======== Provided material
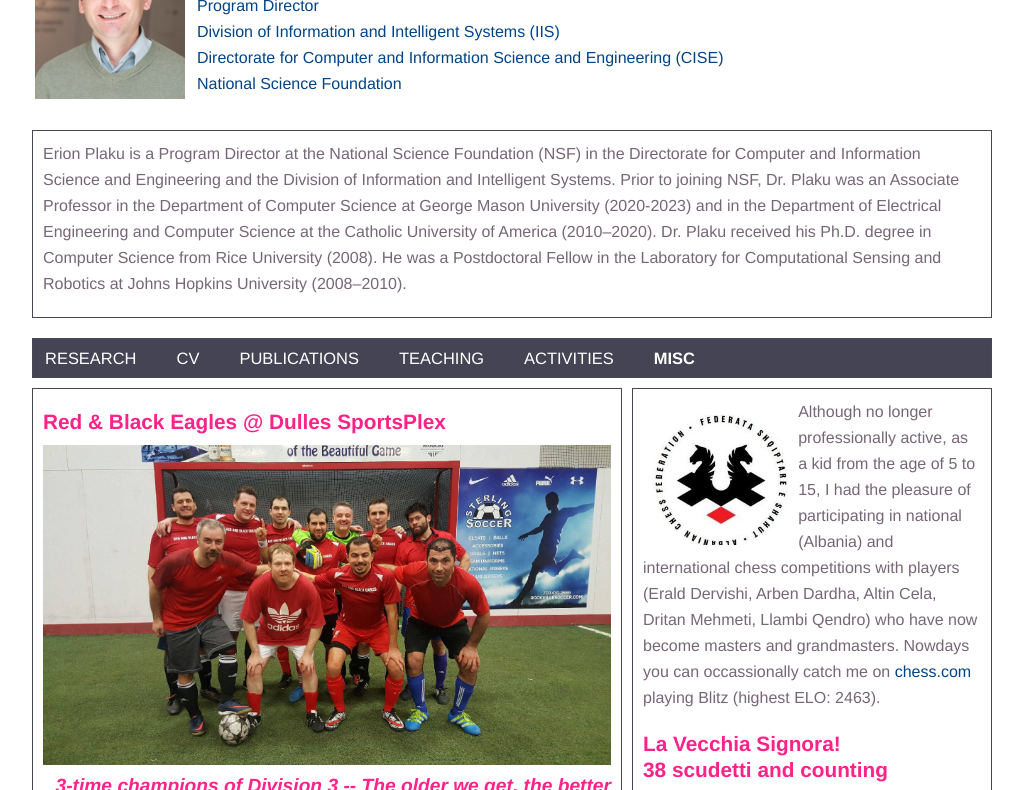
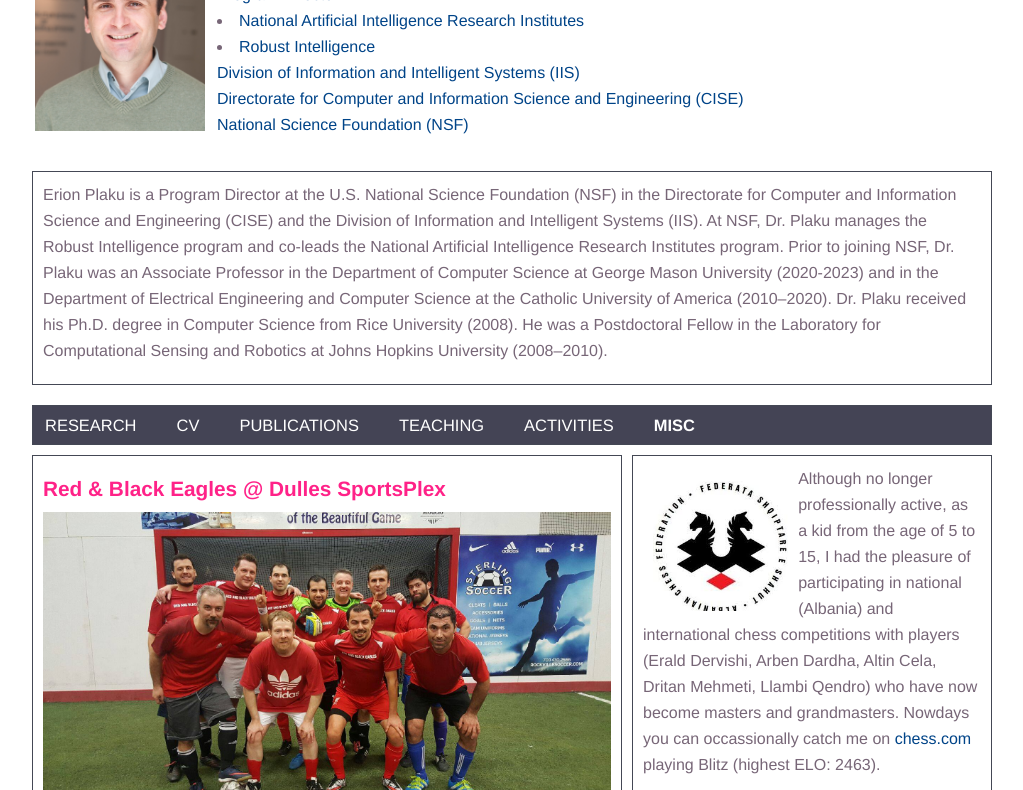
Before and after one commit to ErionPlaku/erionplaku.github.io, a plain HTML site: page Misc.html in a window 1280 px wide. Shown: the part 77-867 px from the top of the page, without its empty margins (128-1151 px from the left). Drawn offline with Linux system fonts and the light colour scheme.

Commit message:
Update Misc.html

```diff
--- a/Misc.html
+++ b/Misc.html
@@ -15,17 +15,18 @@
 
 
 <div class="heading2">
-
 <table class="banner">
 	<tr>
-<td style="width:160px"> <img src="figs/plaku.jpg" style="width:150px;"></td>
+<td style="width:180px"> <img src="figs/plaku.jpg" style="width:170px;"></td>
 		<td class="name-width">
 <p class="name-title">Erion Plaku</p>
 <p class="affiliation">
-<a href="https://www.nsf.gov/staff/staff_bio.jsp?lan=eplaku&org=IIS&from_org=DGA">Program Director</a><br>
+<a href="https://www.nsf.gov/staff/staff_bio.jsp?lan=eplaku&org=IIS&from_org=DGA">Program Director</a>
+	<li><a href="https://new.nsf.gov/funding/opportunities/national-artificial-intelligence-research"> National Artificial Intelligence Research Institutes </a></li>
+	<li><a href="https://new.nsf.gov/funding/opportunities/iis-robust-intelligence-ri"> Robust Intelligence </a></li>
 <a href="https://www.nsf.gov/div/index.jsp?div=IIS">Division of Information and Intelligent Systems (IIS)</a><br>
 <a href="https://www.nsf.gov/dir/index.jsp?org=CISE">Directorate for Computer and Information Science and Engineering (CISE)</a><br>
-<a href="https://www.nsf.gov/">National Science Foundation</a><br>
+<a href="https://www.nsf.gov/">National Science Foundation (NSF) </a><br>
 </p>
 </td>
 
@@ -39,14 +40,17 @@
 	<div class="column">
 
 <p>
-		Erion Plaku is a Program Director at the National Science Foundation (NSF) in the Directorate for
-Computer and Information Science and Engineering and the Division of Information and Intelligent Systems. Prior to joining NSF, Dr. Plaku was an Associate Professor in the Department of Computer
+
+	Erion Plaku is a Program Director at the U.S. National Science Foundation (NSF) in the Directorate for
+Computer and Information Science and Engineering (CISE) and the Division of Information and Intelligent Systems (IIS).
+	At NSF, Dr. Plaku manages the Robust Intelligence program and co-leads the National Artificial Intelligence Research Institutes program.
+	Prior to joining NSF, Dr. Plaku was an Associate Professor in the Department of Computer
 Science at George Mason University (2020-2023) and in the Department of Electrical Engineering and
 Computer Science at the Catholic University of America (2010–2020). Dr. Plaku received his Ph.D. degree in Computer Science from Rice University (2008). He was a Postdoctoral Fellow in the Laboratory for Computational Sensing and Robotics at Johns Hopkins University (2008–2010).
+
 			</p>
 
 	</div>
-
 <div class="topnav">
    <table style="width:100%">
     <tr>
```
================
** Exercise instructions **
Your task is to reproduce all of the material exactly. The pictures stay out.

** Output below **
Before and after one commit to ErionPlaku/erionplaku.github.io, a plain HTML site: page Misc.html in a window 1280 px wide. Shown: the part 77-867 px from the top of the page, without its empty margins (128-1151 px from the left). Drawn offline with Linux system fonts and the light colour scheme.

Commit message:
Update Misc.html

```diff
--- a/Misc.html
+++ b/Misc.html
@@ -15,17 +15,18 @@
 
 
 <div class="heading2">
-
 <table class="banner">
 	<tr>
-<td style="width:160px"> <img src="figs/plaku.jpg" style="width:150px;"></td>
+<td style="width:180px"> <img src="figs/plaku.jpg" style="width:170px;"></td>
 		<td class="name-width">
 <p class="name-title">Erion Plaku</p>
 <p class="affiliation">
-<a href="https://www.nsf.gov/staff/staff_bio.jsp?lan=eplaku&org=IIS&from_org=DGA">Program Director</a><br>
+<a href="https://www.nsf.gov/staff/staff_bio.jsp?lan=eplaku&org=IIS&from_org=DGA">Program Director</a>
+	<li><a href="https://new.nsf.gov/funding/opportunities/national-artificial-intelligence-research"> National Artificial Intelligence Research Institutes </a></li>
+	<li><a href="https://new.nsf.gov/funding/opportunities/iis-robust-intelligence-ri"> Robust Intelligence </a></li>
 <a href="https://www.nsf.gov/div/index.jsp?div=IIS">Division of Information and Intelligent Systems (IIS)</a><br>
 <a href="https://www.nsf.gov/dir/index.jsp?org=CISE">Directorate for Computer and Information Science and Engineering (CISE)</a><br>
-<a href="https://www.nsf.gov/">National Science Foundation</a><br>
+<a href="https://www.nsf.gov/">National Science Foundation (NSF) </a><br>
 </p>
 </td>
 
@@ -39,14 +40,17 @@
 	<div class="column">
 
 <p>
-		Erion Plaku is a Program Director at the National Science Foundation (NSF) in the Directorate for
-Computer and Information Science and Engineering and the Division of Information and Intelligent Systems. Prior to joining NSF, Dr. Plaku was an Associate Professor in the Department of Computer
+
+	Erion Plaku is a Program Director at the U.S. National Science Foundation (NSF) in the Directorate for
+Computer and Information Science and Engineering (CISE) and the Division of Information and Intelligent Systems (IIS).
+	At NSF, Dr. Plaku manages the Robust Intelligence program and co-leads the National Artificial Intelligence Research Institutes program.
+	Prior to joining NSF, Dr. Plaku was an Associate Professor in the Department of Computer
 Science at George Mason University (2020-2023) and in the Department of Electrical Engineering and
 Computer Science at the Catholic University of America (2010–2020). Dr. Plaku received his Ph.D. degree in Computer Science from Rice University (2008). He was a Postdoctoral Fellow in the Laboratory for Computational Sensing and Robotics at Johns Hopkins University (2008–2010).
+
 			</p>
 
 	</div>
-
 <div class="topnav">
    <table style="width:100%">
     <tr>
```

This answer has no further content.